Coic, Laureen ULiege; Sacre, Pierre-Yves ULiege; Dispas, Amandine ULiege et al

Scientific conference (2018, December 19)

Inside a research unit, there are several kind of information which are gathered in a continuous flow from operators. It is important to centralize all of the information not to lose any interesting ... [more ▼]

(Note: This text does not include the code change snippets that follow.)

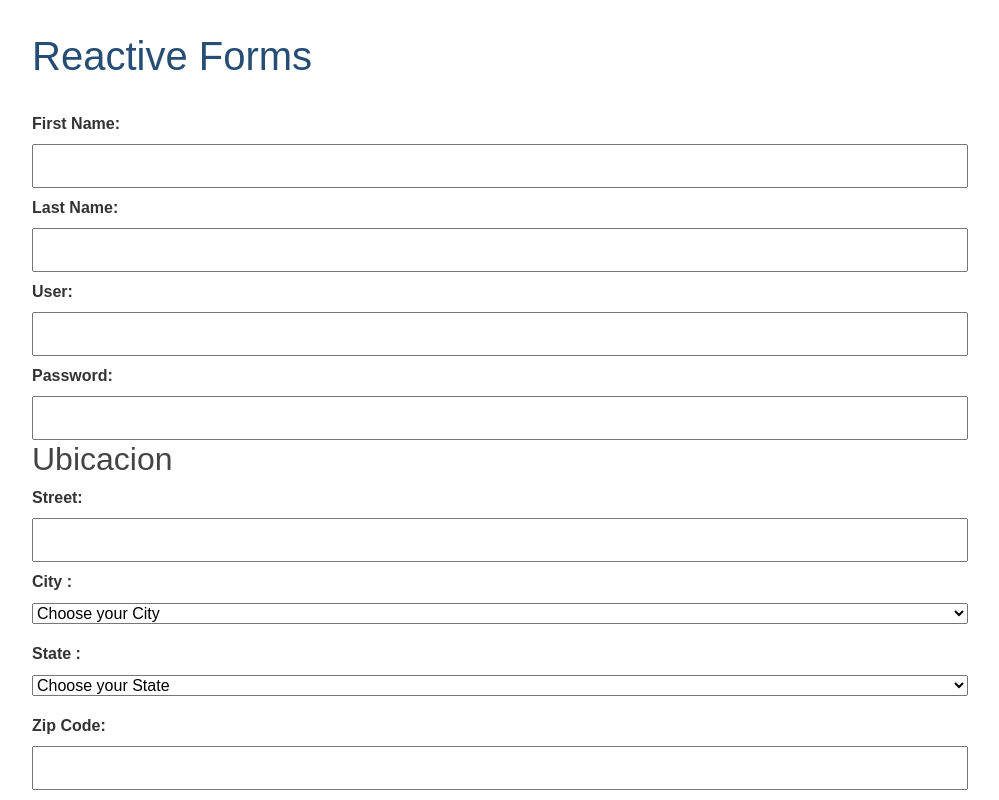
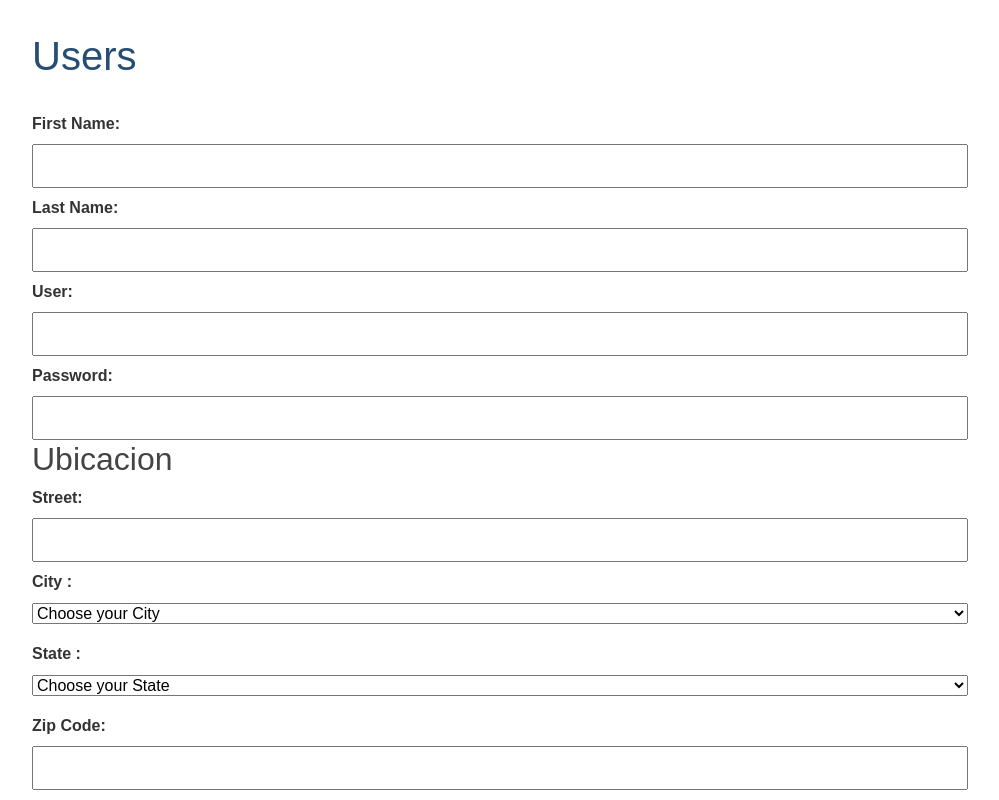
Before and after one commit to cesartobias/FrmUsusariosTobias, an Angular app in the folder frmusuarios/frmUsusarios/: page / in a window 1280 px wide. Shown: the top 800 px of the page, without its empty margins (140-1139 px from the left). Built offline with nearby package versions, Linux system fonts and the light colour scheme.

Commit message:
Update app.component.html

```diff
--- a/frmusuarios/frmUsusarios/src/app/app.component.html
+++ b/frmusuarios/frmUsusarios/src/app/app.component.html
@@ -1,4 +1,4 @@
-<h1>Reactive Forms</h1>
+<h1>Users</h1>
 
 <!-- <nav>
   <a (click)="toggleEditor('usuario')">Profile Editor</a>
```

Inside a research unit, there are several kind of information which are gathered in a continuous flow from operators. It is important to centralize all of the information not to lose any interesting result. Because of the cost and/or the non-applicability of commercial database software, it is interesting to build its own one. Indeed, in the case of spectroscopic data, the use of a market database software is not user-friendly because, stored data cannot be directly manipulated in multivariate analyses applications. The database under development actually contains the data of various pharmaceutical samples (genuine and falsified) obtained on several spectroscopic devices. For this application, a Matlab® graphical user interface (GUI) is being developed. It provides the access to spectroscopic data for any operator and allows the automatic implementation of new instruments and/or new formulation groups. Moreover, in case of falsification suspicion, another GUI has been developed to provide qualitative information regarding the composition of the medicines. It is an interesting tool because it provides an instantaneously visual comparison between reference database and the unknown spectrum. Moreover, statistical tools, as Hit Quality Index or correlation coefficient, can provide a numerical result to quantify the match between spectra. In the future, results from other kind of techniques (e.g. HPLC, dissolution curves, photos) will be added to centralize samples information. [less ▲]

Detailed reference viewed: 26 (8 ULiège)